Exercise goal :: I need the number of lines in the listing below that include the string "style", and only that number.
*** Begin section ***
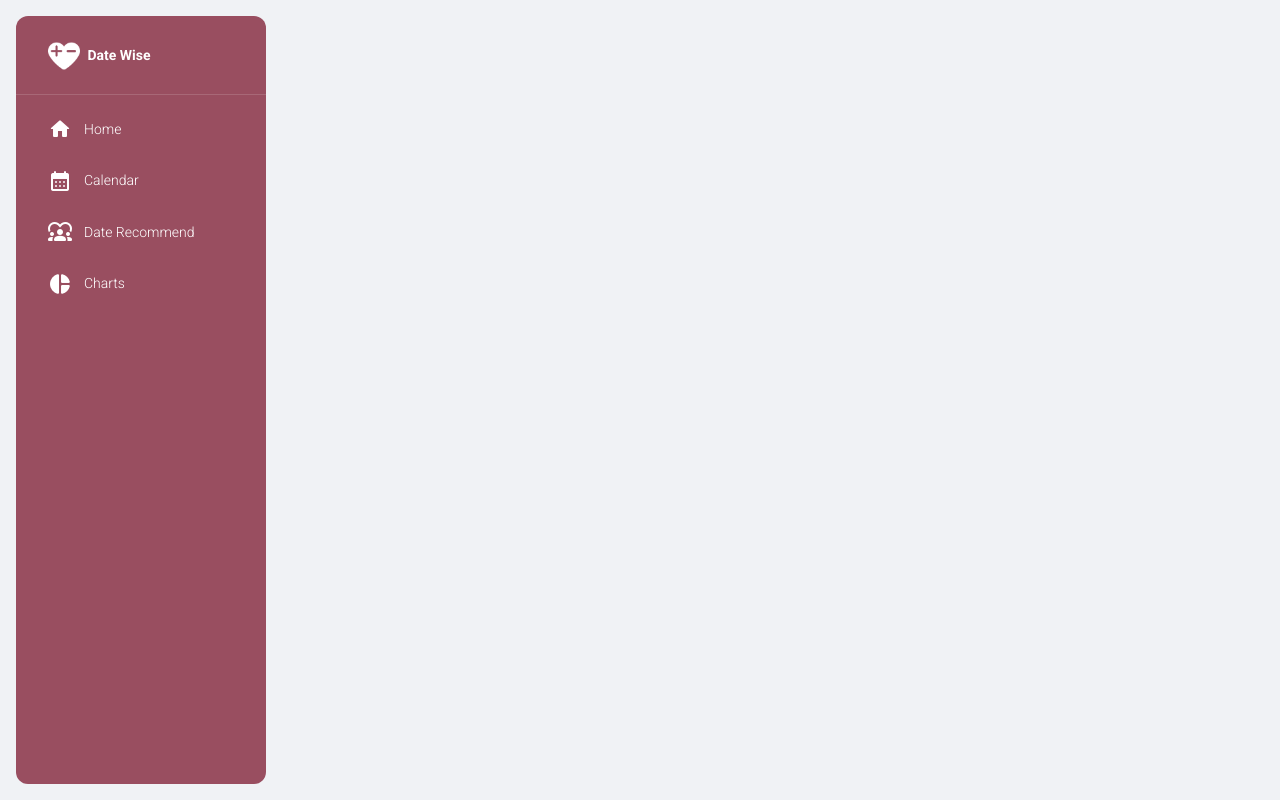
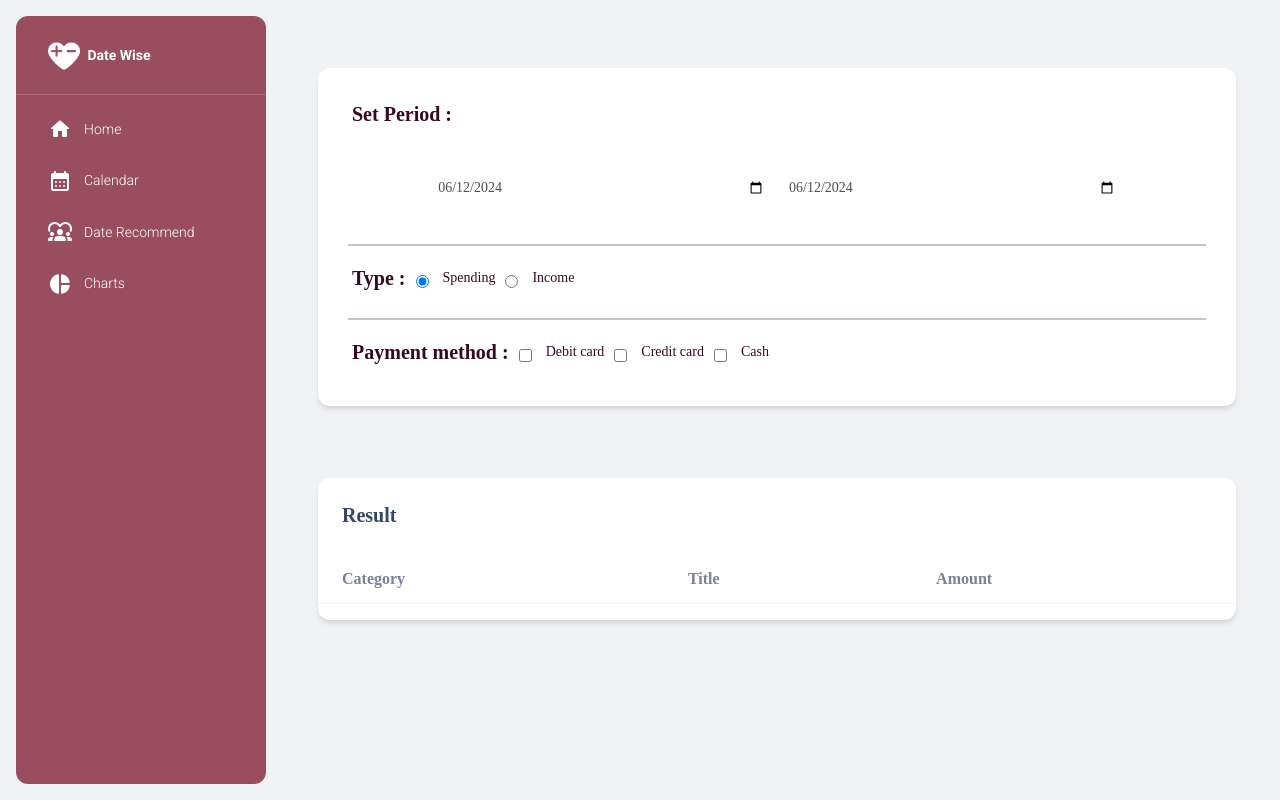
Before and after one commit to mingZZ-3/DateWise, a Vue app in the folder datewise_vue/: page /pages/search in a window 1280 px wide. Built offline with nearby package versions, Linux system fonts and the light colour scheme; what vue-sweetalert2 would draw is missing.

Commit message:
Feat: 검색 화면 / 이예슬 / 20240612_1352

```diff
--- a/datewise_vue/src/router/index.js
+++ b/datewise_vue/src/router/index.js
@@ -1,6 +1,7 @@
 import { createRouter, createWebHistory } from "vue-router";
 import Home from "../views/Home.vue";
 import Charts from "../views/pages/Charts.vue";
+import Search from "../views/pages/Search.vue";
 
 const routes = [
   {
@@ -13,6 +14,11 @@ const routes = [
     name: "Charts",
     component: Charts,
   },
+  {
+    path: "/pages/search",
+    name: "Search",
+    component: Search,
+  },
 ];
 
 const router = createRouter({
--- /dev/null
+++ b/datewise_vue/src/views/applications/DataTables.vue
@@ -0,0 +1,32 @@
+<template>
+  <div class="table-responsive">
+    <table ref="dataTable" id="datatable-search" class="table table-flush">
+      <thead class="thead-light">
+        <tr>
+          <th>Category</th>
+          <th>Title</th>
+          <th>Amount</th>
+        </tr>
+      </thead>
+      <tbody>
+        <tr v-for="(item, index) in data" :key="index">
+          <td>{{ item.category }}</td>
+          <td>{{ item.title }}</td>
+          <td>{{ item.amount }}원</td>
+        </tr>
+      </tbody>
+    </table>
+  </div>
+</template>
+
+<script>
+export default {
+  name: "DataTables",
+  props: {
+    data: {
+      type: Array,
+      required: true,
+    },
+  },
+};
+</script>
--- /dev/null
+++ b/datewise_vue/src/views/pages/Search.vue
@@ -0,0 +1,183 @@
+<template>
+    <div class="container">
+        <div class="py-4 container-fluid">
+            <div class="mt-4 row">
+                <div class="col-12">
+                    <div class="card">
+                        <div class="filter-container">
+                            <div class="filter-group period-group">
+                                <label class="label_txt">Set Period :</label>
+                                <div class="container text-left">
+                                    <div class="row justify-content-center">
+                                        <div class="col-lg-10">
+                                            <form action="#" class="row">
+                                                <div class="col-md-6">
+                                                    <div class="form-group">
+                                                        <input type="date" id="startDate"
+                                                            class="datepicker form-control" placeholder="Start Date"
+                                                            v-model="filters.startDate">
+                                                    </div>
+                                                </div>
+                                                <div class="col-md-6">
+                                                    <div class="form-group">
+                                                        <input type="date" id="endDate" class="datepicker form-control"
+                                                            placeholder="End Date" v-model="filters.endDate">
+                                                    </div>
+                                                </div>
+                                            </form>
+                                        </div>
+                                    </div>
+                                </div>
+                            </div>
+                            <hr>
+                            <div class="filter-group">
+                                <label class="label_txt">Type :</label>
+                                <div class="radio-group">
+                                    <input type="radio" id="spending" value="Spending" v-model="filters.type" checked>
+                                    <label for="spending">Spending</label>
+                                    <input type="radio" id="income" value="Income" v-model="filters.type">
+                                    <label for="income">Income</label>
+                                </div>
+                            </div>
+                            <hr v-if="filters.type">
+                            <div class="filter-group" v-if="filters.type === 'Spending'">
+                                <label class="label_txt">Payment method :</label>
+                                <div class="checkbox-group">
+                                    <input type="checkbox" id="debit" value="Debit card"
+                                        v-model="filters.paymentMethod">
+                                    <label for="debit">Debit card</label>
+                                    <input type="checkbox" id="credit" value="Credit card"
+                                        v-model="filters.paymentMethod">
+                                    <label for="credit">Credit card</label>
+                                    <input type="checkbox" id="cash" value="Cash" v-model="filters.paymentMethod">
+                                    <label for="cash">Cash</label>
+                                </div>
+                            </div>
+                            <hr v-if="filters.type === 'Spending' && filters.paymentMethod.length > 0">
+                            <div class="filter-group"
+                                v-if="(filters.type === 'Spending') && filters.paymentMethod.length > 0">
+                                <label class="label_txt">Category :</label>
+                                <div class="checkbox-group">
+                                    <input type="checkbox" id="food" value="food" v-model="filters.category">
+                                    <label for="food">Food</label>
+                                    <input type="checkbox" id="hospital" value="hospital" v-model="filters.category">
+                                    <label for="hospital">Hospital</label>
+                                    <input type="checkbox" id="subscribe" value="subscribe" v-model="filters.category">
+                                    <label for="subscribe">Subscribe</label>
+                                </div>
+                            </div>
+                            <div class="filter-group" v-if="filters.type === 'Income'">
+                                <label class="label_txt">Category :</label>
+                                <div class="checkbox-group">
+                                    <input type="checkbox" id="stock" value="stock" v-model="filters.category">
+                                    <label for="stock">Stock</label>
+                                    <input type="checkbox" id="bonus" value="bonus" v-model="filters.category">
+                                    <label for="bonus">Bonus</label>
+                                </div>
+                            </div>
+                        </div>
+                    </div>
+                </div>
+            </div>
+        </div>
+        <div class="py-4 container-fluid">
+            <div class="mt-4 row">
+                <div class="col-12">
+                    <div class="card">
+                        <div class="card-header">
+                            <h5 class="mb-0">Result</h5>
+                        </div>
+                        <DataTables :data="filteredData" />
+                    </div>
+                </div>
+            </div>
+        </div>
+    </div>
+</template>
+
+<script setup>
+import { ref, computed } from 'vue'
+import DataTables from '../applications//DataTables.vue'
+
+const today = new Date();
+const todayString = today.toISOString().split('T')[0];
+
+const filters = ref({
+    startDate: todayString,
+    endDate: todayString,
+    type: 'Spending',
+    paymentMethod: [],
+    category: []
+})
+
+const data = ref([
+    { type: 'Spending', paymentMethod: 'Debit card', category: 'food', title: 'restaurant', amount: '-20,000', date: '2024-06-01' },
+    { type: 'Spending', paymentMethod: 'Credit card', category: 'food', title: "Jack's yum", amount: '-45,000', date: '2024-06-02' },
+    { type: 'Spending', paymentMethod: 'Debit card', category: 'food', title: 'Kimbap Heaven', amount: '-37,000', date: '2024-06-03' },
+    { type: 'Income', category: 'stock', title: 'Stock Dividends', amount: '+5,000', date: '2024-06-04' },
+    { type: 'Income', category: 'bonus', title: 'Annual Bonus', amount: '+15,000', date: '2024-06-05' }
+])
+
+const filteredData = computed(() => {
+    return data.value.filter(item => {
+        return (!filters.value.startDate || new Date(item.date) >= new Date(filters.value.startDate)) &&
+            (!filters.value.endDate || new Date(item.date) <= new Date(filters.value.endDate)) &&
+            (filters.value.type === '' || item.type === filters.value.type) &&
+            (filters.value.paymentMethod.length === 0 || filters.value.paymentMethod.includes(item.paymentMethod)) &&
+            (filters.value.category.length === 0 || filters.value.category.includes(item.category))
+    })
+})
+</script>
+
+<style scoped>
+.container {
+    padding: 20px;
+    font-family: "DM Serif Display", serif;
+    font-weight: bold;
+    font-style: normal;
+}
+
+.filter-container {
+    padding: 30px;
+}
+
+.filter-group {
+    display: flex;
+    align-items: center;
+    gap: 10px;
+}
+
+.period-group {
+    flex-direction: column;
+    align-items: flex-start;
+}
+
+.radio-group,
+.checkbox-group {
+    display: flex;
+    align-items: center;
+    gap: 10px;
+}
+
+hr {
+    border: #380A15 solid 1px;
+}
+
+label {
+    color: #380A15;
+}
+
+.label_txt {
+    font-weight: bold;
+    color: #380A15;
+    font-size: 15pt;
+}
+
+h2 {
+    font-family: "DM Serif Display", serif;
+    font-weight: bold;
+    font-style: normal;
+    color: #380A15;
+    font-size: 20pt;
+}
+</style>
```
*** End section ***
Response to this exercise :: 4